**TASK DATA:**
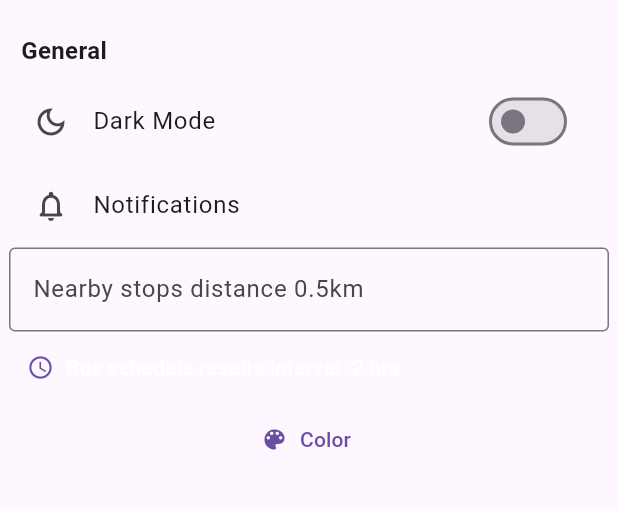
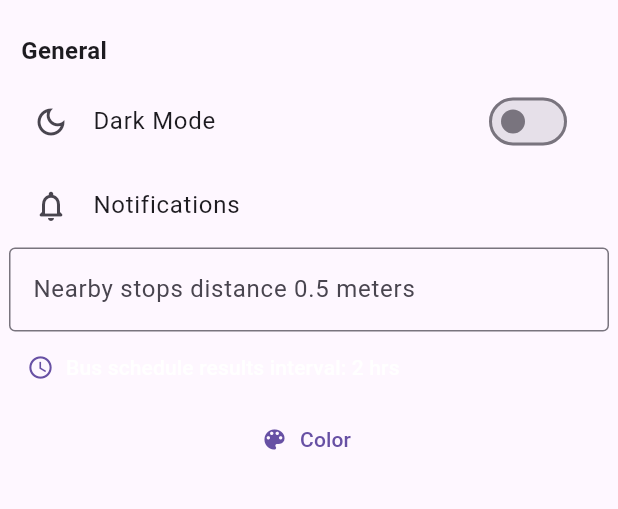
Before and after one commit to popcorn9499/TransitApp, a Flutter app: the SettingsMenu screen opened directly, on a phone screen of 412 x 824 dp, the part 63-572 px from its top. Run offline on Flutter 3.47's test engine with Material 3 defaults, Android fonts, the phone set to English and light mode, and no system bars; our stand-ins replace geolocator, shared_preferences, sprintf; accounts and stored records are empty.

Commit message:
update config to store distance in meters

```diff
--- a/lib/Config/Config.dart
+++ b/lib/Config/Config.dart
@@ -23,7 +23,7 @@ class Config {
 
   Future<int> getBusScheduleMaxResultTime() async {
     SharedPreferences prefs = await SharedPreferences.getInstance();
-    return prefs.getInt(BUS_SCHEDULE_MAX_RESULT_TIME) ?? 2;
+    return prefs.getInt(BUS_SCHEDULE_MAX_RESULT_TIME) ?? 250;
   }
 
 
--- a/lib/widgets/menus/settings_menu.dart
+++ b/lib/widgets/menus/settings_menu.dart
@@ -134,7 +134,7 @@ class SettingsMenuState extends State<SettingsMenu> {
                       icon: Icons.notifications_none_rounded),
                   TextField(
                     decoration: InputDecoration(
-                        labelText: "Nearby stops distance ${nearbyStopsDist}km",
+                        labelText: "Nearby stops distance $nearbyStopsDist meters",
                         border: const OutlineInputBorder()),
                     keyboardType: TextInputType.number,
                     inputFormatters: <TextInputFormatter>[
```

**AIM OF THE TASK:** Reproduce all of the entries exactly as they appear, though any picture they include must be omitted.

**EXPECTED OUTPUT:**
Before and after one commit to popcorn9499/TransitApp, a Flutter app: the SettingsMenu screen opened directly, on a phone screen of 412 x 824 dp, the part 63-572 px from its top. Run offline on Flutter 3.47's test engine with Material 3 defaults, Android fonts, the phone set to English and light mode, and no system bars; our stand-ins replace geolocator, shared_preferences, sprintf; accounts and stored records are empty.

Commit message:
update config to store distance in meters

```diff
--- a/lib/Config/Config.dart
+++ b/lib/Config/Config.dart
@@ -23,7 +23,7 @@ class Config {
 
   Future<int> getBusScheduleMaxResultTime() async {
     SharedPreferences prefs = await SharedPreferences.getInstance();
-    return prefs.getInt(BUS_SCHEDULE_MAX_RESULT_TIME) ?? 2;
+    return prefs.getInt(BUS_SCHEDULE_MAX_RESULT_TIME) ?? 250;
   }
 
 
--- a/lib/widgets/menus/settings_menu.dart
+++ b/lib/widgets/menus/settings_menu.dart
@@ -134,7 +134,7 @@ class SettingsMenuState extends State<SettingsMenu> {
                       icon: Icons.notifications_none_rounded),
                   TextField(
                     decoration: InputDecoration(
-                        labelText: "Nearby stops distance ${nearbyStopsDist}km",
+                        labelText: "Nearby stops distance $nearbyStopsDist meters",
                         border: const OutlineInputBorder()),
                     keyboardType: TextInputType.number,
                     inputFormatters: <TextInputFormatter>[
```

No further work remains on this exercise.